**What is required:**
Search the data below for the word "jpeg" and report how many lines contain it, with no added words.

______________________________

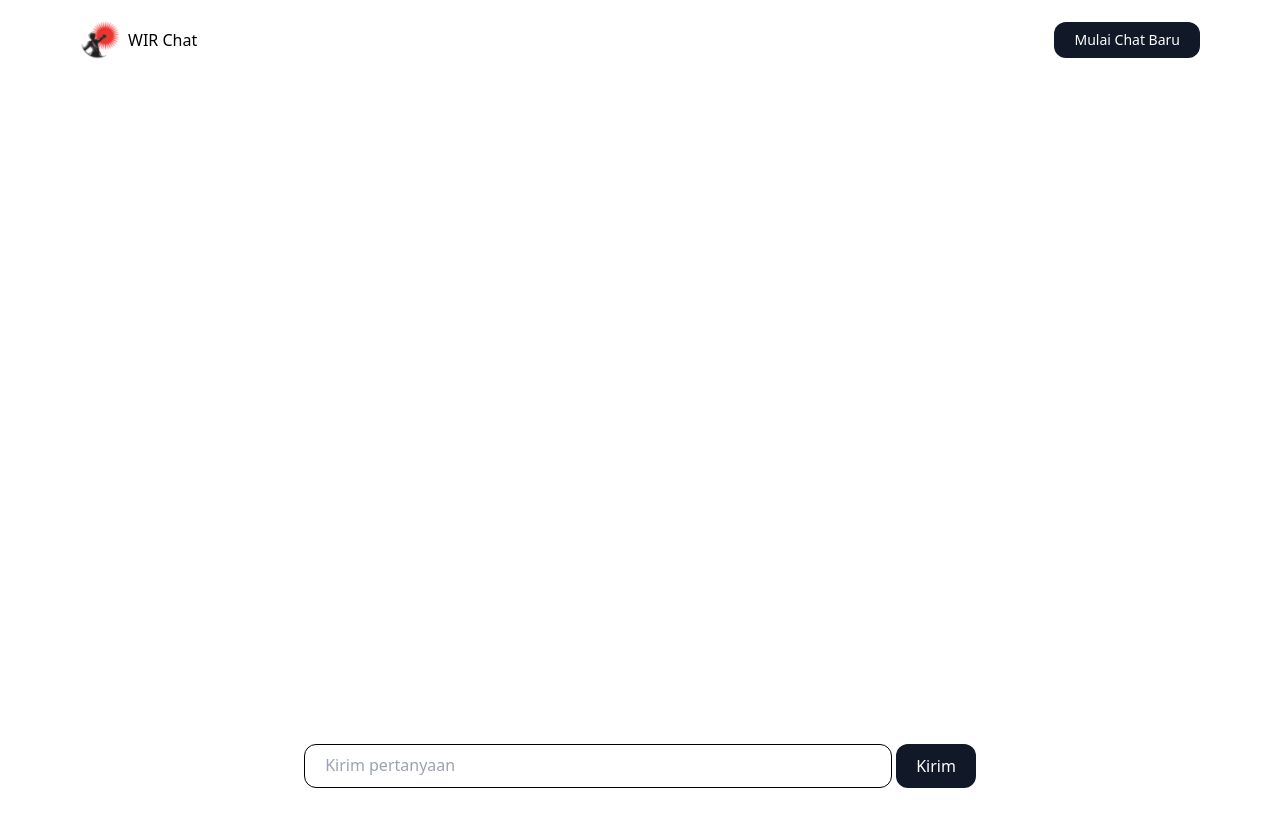
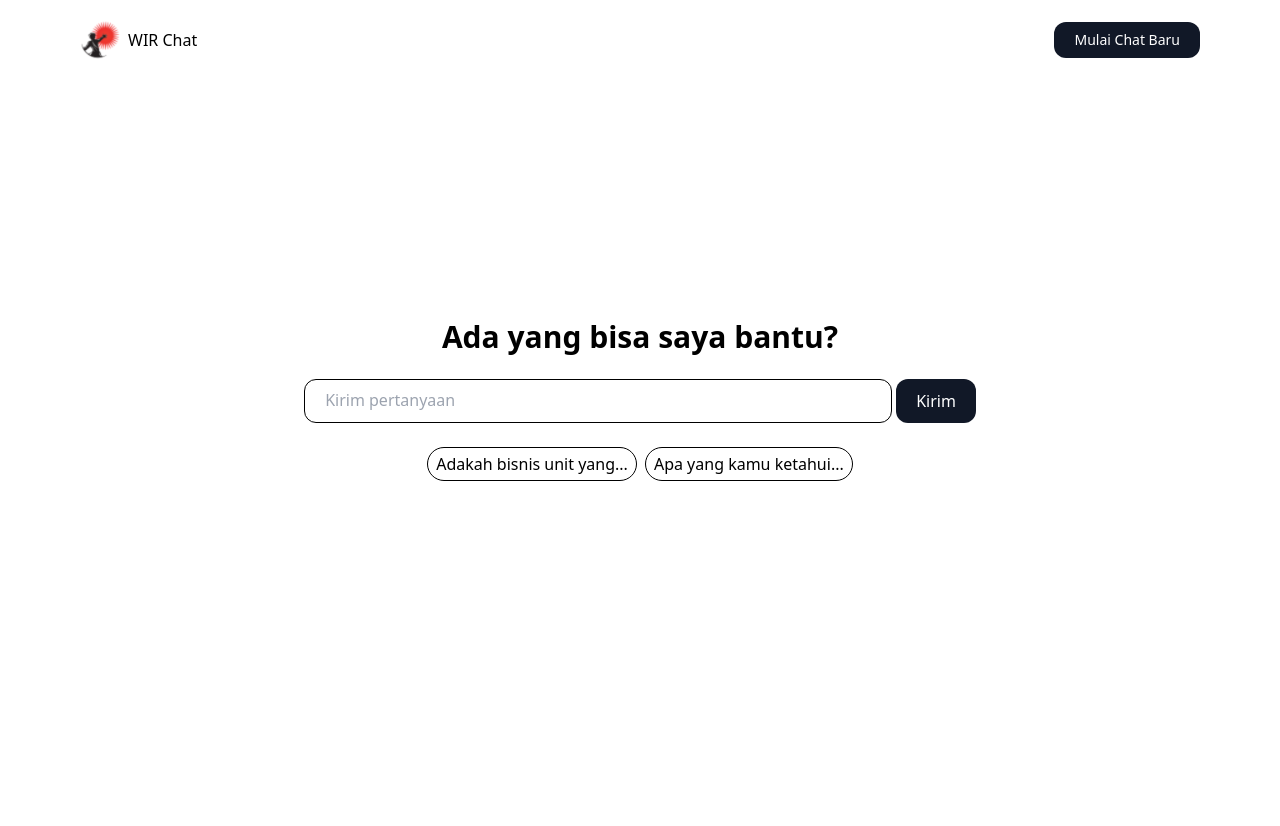
Before and after one commit to FadelYang/wir_chat, a React (Vite) app: page / in a window 1280 px wide. Shown: the top 826 px of the page. After the commit the page ends 800 px from the top, so only its background shows below. Built offline with nearby package versions, Linux system fonts and the light colour scheme.

Commit message:
fix(chat-area): Fix Double Space Formatting Text

```diff
--- a/src/App.css
+++ b/src/App.css
@@ -24,6 +24,10 @@ p > br {
   margin-top: 1rem;
 }
 
+.template-question {
+  @apply px-2 py-1 text-xs sm:text-base text-center border border-black rounded-full
+}
+
 /* div {
   border: 1px solid black;
   margin: 1px;
--- a/src/pages/HomePage.jsx
+++ b/src/pages/HomePage.jsx
@@ -60,7 +60,6 @@ export default function HomePage() {
   };
 
   const sendQuestionMessage = async () => {
-
     const formattedInputMessage = inputMessage.replace(/\n\n/gi, '&nbsp; \n');
 
     const newInputMessage = { isUser: true, text: formattedInputMessage };
@@ -81,13 +80,13 @@ export default function HomePage() {
 
     setIsRequestPending(true);
 
-    const response = await fetch(process.env.REACT_APP_BACKEND_URL, {
-      method: 'POST',
-      headers: {
-        'Content-Type': 'application/json'
-      },
-      body: JSON.stringify(data)
-    });
+    // const response = await fetch(process.env.REACT_APP_BACKEND_URL, {
+    //   method: 'POST',
+    //   headers: {
+    //     'Content-Type': 'application/json'
+    //   },
+    //   body: JSON.stringify(data)
+    // });
 
     const answer = await response.json();
 
@@ -100,7 +99,7 @@ export default function HomePage() {
     let rawBotMessage;
 
     try {
-      rawBotMessage = answer.data.outputs[0].outputs[0].results.message.data.text.replace(/\n\n/gi, '&nbsp; \n');
+      rawBotMessage = answer.data.outputs[0].outputs[0].results.message.data.text.replace(/\n\n/gi, '&nbsp; \n\n');
     } catch (error) {
       rawBotMessage = 'Gagal menjawab pertanyaan, server mengalami masalah. Silahkan hubungi tim IT Governance';
     }
@@ -113,11 +112,16 @@ export default function HomePage() {
   return (
     <div className=''>
       <NavBar />
-      <div className="container flex flex-col min-h-screen mx-auto">
+      <div className={`container flex flex-col min-h-screen mx-auto ${conversations.length == 0 ? '-mt-20' : ''}`}>
         {/* Navbar */}
-        <div className="flex flex-col flex-grow">
+        <div className={`flex flex-col ${conversations.length == 0 ? 'my-auto' : 'flex-grow'}`}>
+          {/* Render this component if there is no conversations */}
+          <div className={`text-center ${conversations.length === 0 ? 'block px-7' : 'hidden'}`}>
+            <h1 className='mb-3 text-2xl font-bold sm:text-3xl'>Ada yang bisa saya bantu?</h1>
+          </div>
+
           {/* Chat area */}
-          <div className={`${!conversations ? 'hidden' : 'flex'} flex-col chat-area flex-grow px-7 gap-10 mt-10 sm:px-28 xl:px-56`}>
+          <div className={`${conversations.length === 0 ? 'hidden' : 'flex mt-10'} flex-col chat-area flex-grow px-7 gap-10 sm:px-28 xl:px-56`}>
             {conversations.map((message, index) => (
               <div
                 key={index}
@@ -171,9 +175,24 @@ export default function HomePage() {
               {/* End of input area */}
             </form>
           </div>
+
+          {/* Render this component if there is no conerstations */}
+          <div className={`flex justify-center gap-2 flex-wrap mt-3 px-7 ${conversations.length === 0 ? 'block' : 'hidden'}`}>
+            <button
+              className='template-question'
+              value='Adakah bisnis unit yang relevan untuk membuat platform eCommerce dengan pengalaman AR?'
+            >
+              Adakah bisnis unit yang...
+            </button>
+            <button
+              className='template-question'
+              value='Apa yang kamu ketahui tentang AR&Co?'>
+              Apa yang kamu ketahui...
+            </button>
+          </div>
         </div>
       </div>
-    </div>
+    </div >
 
   );
-}
+};
```
Also changed, not shown: src/assets/League-of-Legends-Black-Rose-Meeting.webp (added).
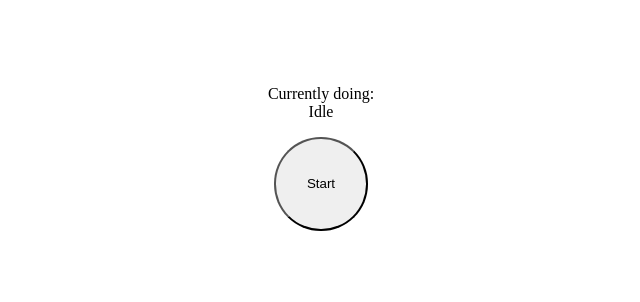
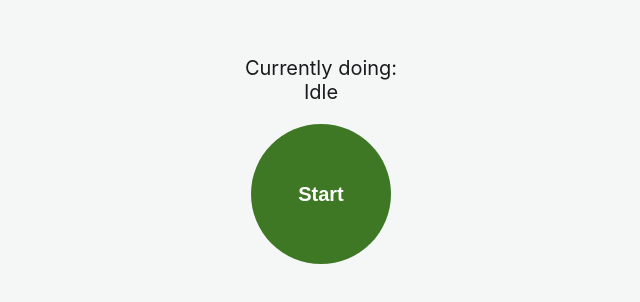
Before and after one commit to glevanov/exercise, a Preact app: page / in a window 1280 px wide. Shown: the part 250-552 px from the top of the page, without its empty margins (319-959 px from the left). Built offline with nearby package versions, Linux system fonts and the light colour scheme.

Commit message:
add more styles

```diff
--- a/package.json
+++ b/package.json
@@ -32,6 +32,7 @@
     ]
   },
   "dependencies": {
+    "classnames": "2.5.1",
     "preact": "10.26.5"
   },
   "devDependencies": {
--- a/src/components/start-button.module.css
+++ b/src/components/start-button.module.css
@@ -2,4 +2,20 @@
   border-radius: 50%;
   height: 7em;
   width: 7em;
+
+  border: none;
+
+  font-size: inherit;
+  font-weight: 600;
+  color: var(--text-contrast);
+
+  transition: background-color 0.1s ease-in-out;
 }
+
+.start {
+  background-color: var(--button-primary);
+}
+
+.stop {
+  background-color: var(--button-danger);
+}
--- a/src/components/start-button.tsx
+++ b/src/components/start-button.tsx
@@ -1,3 +1,5 @@
+import cn from "classnames";
+
 import { RunState } from "../app";
 import styles from "./start-button.module.css";
 
@@ -7,9 +9,14 @@ interface StartButtonProps {
 }
 
 export const StartButton = ({ handleClick, state }: StartButtonProps) => {
+  const shouldStop = state === "running";
+
   return (
-    <button class={styles.button} onClick={handleClick}>
-      {state === "running" ? "Stop" : "Start"}
+    <button
+      class={cn(styles.button, shouldStop ? styles.stop : styles.start)}
+      onClick={handleClick}
+    >
+      {shouldStop ? "Stop" : "Start"}
     </button>
   );
 };
--- a/src/index.css
+++ b/src/index.css
@@ -1,23 +1,36 @@
 :root {
-  --bg-default-light: #f5f6f6;
-  --bg-default-dark: #1a1b1d;
+  --bg-default: #f5f6f6;
+  --text-default: #1a1b1d;
+  --text-contrast: #ffffff;
+  --button-primary: #3f7824;
+  --button-danger: #bb2d00;
+  --border-light: #e2e3e5;
 
-  --text-default-light: #1a1b1d;
-  --text-default-dark: #f5f6f6;
+  /* Credit goes to https://systemfontstack.com/ */
+  --system-font:
+    -apple-system, BlinkMacSystemFont, avenir next, avenir, segoe ui,
+    helvetica neue, Cantarell, Ubuntu, roboto, noto, helvetica, arial,
+    sans-serif;
 
-  --text-contrast-light: #ffffff;
-  --text-contrast-dark: #1a1b1d;
-
-  --button-primary-light: #3f7824;
-  --button-primary-dark: #90cb62;
-
-  --button-danger-light: #bb2d00;
-  --button-danger-dark: #ffaa97;
-
-  --border-light-light: #e2e3e5;
-  --border-light-dark: #3c3f44;
+  @media (prefers-color-scheme: dark) {
+    --bg-default: #1a1b1d;
+    --text-default: #f5f6f6;
+    --text-contrast: #1a1b1d;
+    /* These just look weird
+    --button-primary: #90cb62;
+    --button-danger: #ffaa97;
+    */
+    --border-light: #3c3f44;
+  }
 }
 
 body {
   margin: 0;
+
+  background-color: var(--bg-default);
+
+  font-family: var(--system-font);
+  font-size: 20px;
+  line-height: normal;
+  color: var(--text-default);
 }
```
Also changed, not shown: 1 other file (tests, documents, lock files or other folders).
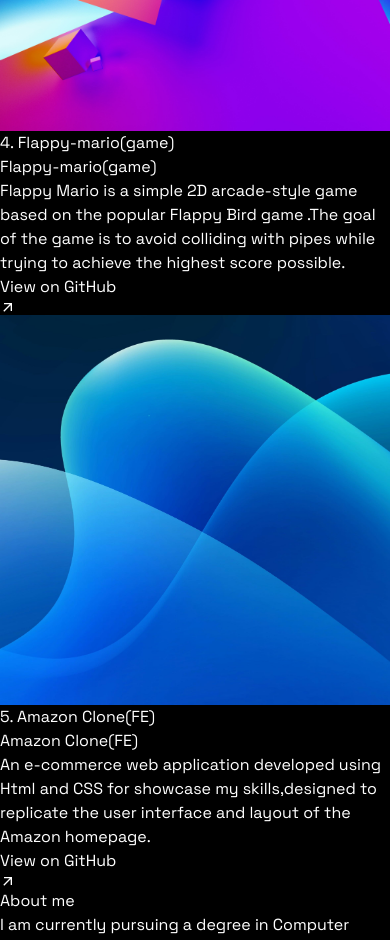
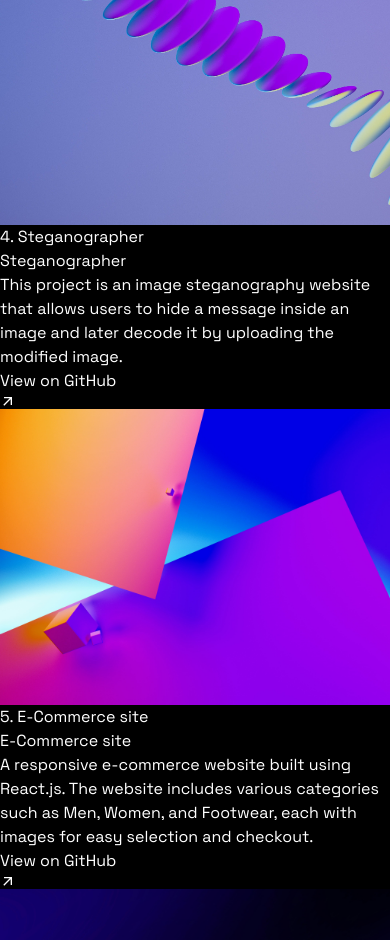
Before and after one commit to LokeshSai29/Portfolio, a React (Vite) app: page / in a window 390 px wide. Shown: the part 2680-3620 px from the top of the page. Built offline with nearby package versions, Linux system fonts and the light colour scheme.

Commit message:
added new projects

```diff
--- a/src/constants/index.jsx
+++ b/src/constants/index.jsx
@@ -13,7 +13,7 @@ import projectImage3 from "../assets/project3.jpeg";
 import projectImage4 from "../assets/project4.jpeg";
 import projectImage5 from "../assets/project5.jpeg";
 import projectImage6 from "../assets/project6.jpeg";
-import { SiLeetcode } from "react-icons/si";
+import { SiLeetcode, SiTailwindcss } from "react-icons/si";
 import { SiCodechef } from "react-icons/si";
 
 
@@ -63,44 +63,42 @@ export const PROJECTS = [
     name: "Weather App",
     description:
       "A weather application that uses the OpenWeatherMap API to fetch and display current weather data and forecasts for various locations, built with React and styled-components.",
-    image: projectImage4,
+    image: projectImage5,
     githubLink: "https://github.com/LokeshSai29/Weather-App",
   },
   {
     id: 4,
+    name: "Steganographer",
+    description:
+      "This project is an image steganography website that allows users to hide a message inside an image and later decode it by uploading the modified image.",
+    image: projectImage4,
+    githubLink: "https://github.com/LokeshSai29/Image-steganography",
+  },
+  {
+    id: 5,
+    name: "E-Commerce site",
+    description:
+      "A responsive e-commerce website built using React.js. The website includes various categories such as Men, Women, and Footwear, each with images for easy selection and checkout. ",
+    image: projectImage3,
+    githubLink: "https://github.com/LokeshSai29/E-commerce-site",
+  },
+  {
+    id: 6,
     name: "Flappy-mario(game)",
     description:
       "Flappy Mario is a simple 2D arcade-style game based on the popular Flappy Bird game .The goal of the game is to avoid colliding with pipes while trying to achieve the highest score possible.",
-    image: projectImage3,
+    image: projectImage6,
     githubLink: "https://github.com/LokeshSai29/FlappyMario",
   },
   {
-    id: 5,
+    id: 7,
     name: "Amazon Clone(FE)",
     description:
       "An e-commerce web application developed using Html and CSS for showcase my skills,designed to replicate the user interface and layout of the Amazon homepage.",
-    image: projectImage2,
+    image: projectImage1,
     githubLink: "https://github.com/LokeshSai29/amazonclone",
   },
 
-  /*
-  {
-    id: 5,
-    name: "Blog Platform",
-    description:
-      "A blogging platform developed with Next.js and Markdown for creating, editing, and publishing blog posts. It features a rich text editor, tag system, and user authentication.",
-    image: projectImage5,
-    githubLink: "https://github.com/user/blog-platform",
-  },
-  {
-    id: 6,
-    name: "Chat Application",
-    description:
-      "A real-time chat application using Firebase for backend services, including user authentication, chat rooms, and instant messaging features. Built with React and Firebase.",
-    image: projectImage6,
-    githubLink: "https://github.com/user/chat-application",
-  },
-  */
 ];
 
 export const BIO = [
@@ -130,8 +128,8 @@ export const SKILLS = [
     experience: "1.5+ years",
   },
   {
-    icon: <FaNodeJs className="text-4xl text-green-600 lg:text-5xl" />,
-    name: "Node.js",
+    icon: <SiTailwindcss className="text-4xl text-blue-400 lg:text-5xl" />,
+    name: "Tailwind CSS",
     experience: "1+ years",
   },
   {
```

______________________________

**Solution to this exercise:**
4